Wednesday, October 1, 2003
From Rich Barlow's review of Alan Wolfe's new book, The Transformation of American Religion: How We Actually Live Our Faith:
American culture is the world's teenager, vibrantly exuberant if often crass. It has remade all in its path, homogenizing everything from the food we eat to the TV we watch to foreigners' clothing and movie tastes. No wonder God never had a chance against this juggernaut.
. . . This most modern of nations has reshaped the most ancient of faiths, from Judaism to Buddhism, says Wolfe; a country of multiple ethnicities, multiple opinions, multiple get-rich-quick schemes, multiple marriages, and, for numerous converts, multiple religions sees God as a celestial Stuart Smalley, a benign figure reassuring believers that they're good enough, they're smart enough, and doggone it, people like them.

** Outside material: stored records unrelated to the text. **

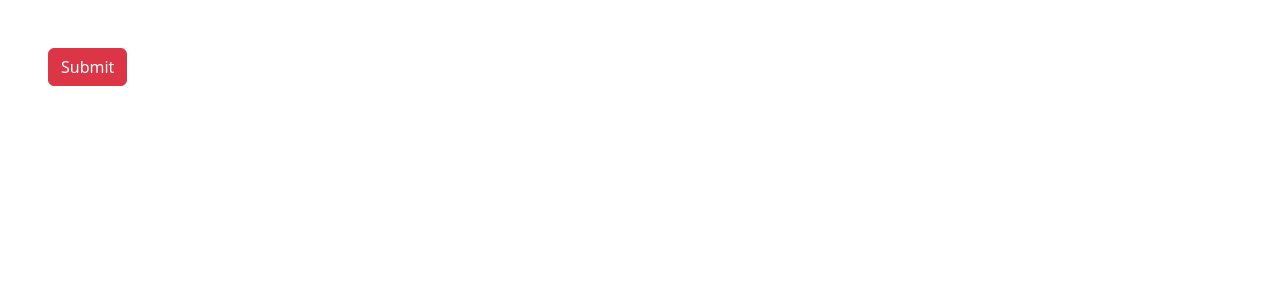
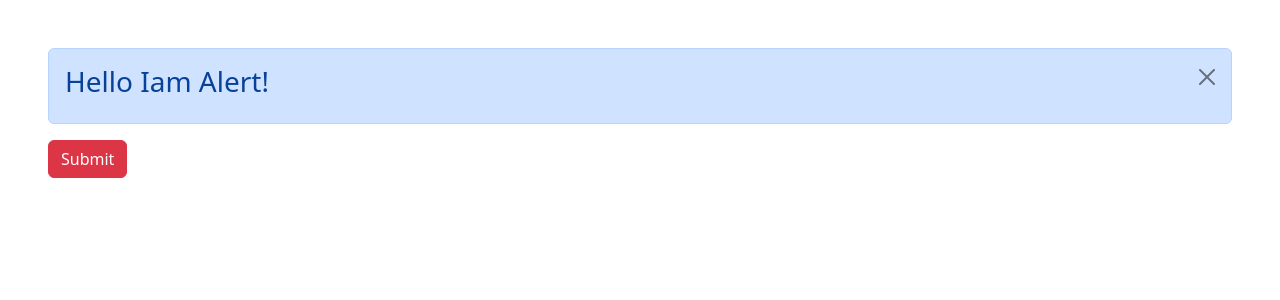
Before and after one commit to indraworks/mosh-react18-basic, a React (Vite) app in the folder 01-BasicApp/: page / in a window 1280 px wide. Both pictures are taken after a click on the button "Submit". Shown: the top 300 px of the page. Built offline with nearby package versions, Linux system fonts and the light colour scheme.

Commit message:
mmbuat button hide dan show munculkan Alert (bootstrap)

```diff
--- a/01-BasicApp/src/App.tsx
+++ b/01-BasicApp/src/App.tsx
@@ -1,9 +1,25 @@
+import { useState } from "react";
 import Button from "./components/Button";
+import Alert from "./components/Alert";
 const tulisan: string = "Submit";
 const App = () => {
-  const handleClick = () => console.log("hi click");
+  const [makeVisible, setMakeVisible] = useState(false);
+  function handleClick() {
+    setMakeVisible(true);
+  }
+  function onClose() {
+    setMakeVisible(false);
+    //atau bisa langsung dibawah functon nya Alert  onClick={()=>setMakeVisible(false)}
+  }
+
   return (
     <div className="p-5 ">
+      {makeVisible && (
+        <Alert prpOnClose={onClose}>
+          <h3>Hello Iam Alert!</h3>
+        </Alert>
+      )}
+
       <Button prOnClick={handleClick} color="danger">
         {tulisan}
       </Button>
@@ -12,6 +28,22 @@ const App = () => {
 };
 
 export default App;
+
+/*
+mengenai functuon hide dan show maka harus gunakan state !  leat && component Anak!
+nah hide dan show dari component anak dipicu dari tombol button maka nnti kita buat oncCLick
+supaya pasing ke interface ./anak button param function tsb !
+
+
+*/
+
+/*
+menfenai Button
+
+
+
+
+*/
 
 /*
 Kalau pasing RFeactNode type gak bisa kayak gini!!
--- a/01-BasicApp/src/components/Alert.tsx
+++ b/01-BasicApp/src/components/Alert.tsx
@@ -2,10 +2,23 @@ import { ReactNode } from "react";
 
 interface Props {
   children: ReactNode;
+  prpOnClose: () => void;
 }
 
-const Alert = ({ children }: Props) => {
-  return <div className="alert alert-danger">{children}</div>;
+const Alert = ({ children, prpOnClose }: Props) => {
+  return (
+    <div className="alert alert-primary alert-dismissible ">
+      {children}
+      {/* tambahkan button agar bisa di click */}
+      <button
+        onClick={prpOnClose}
+        type="button"
+        className="btn-close"
+        data-bs-dismiss="alert"
+        aria-label="Close"
+      ></button>
+    </div>
+  );
 };
 
 export default Alert;
```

There's another part of Wolfe's message that may discomfort secular progressives. If most believers are not bug-eyed fanatics, the liberal intelligentsia nevertheless clings to that outmoded image, and Wolfe addresses them: Believers' "views may be different from yours on abortion or prayer in school, but we expect people in a democracy to have different views on major questions of public policy. As modern Americans with distinctly tolerant sensibilities, you pride yourselves on your willingness to change, yet religious believers, even the most conservative among them, have adopted themselves to modern society far more than you have changed your views about what they are really like. You have made the whole country more sensitive to the inequalities of race and gender. Now it is time to extend the same sympathy to those who are different in the sincerity of their belief."
("'Transformation' a thoughtful analysis of US culture's impact on religion," Rich Barlow, Boston Globe 10.1.03)
Copyright © 2003 by Philocrites | Posted 1 October 2003 at 8:30 AM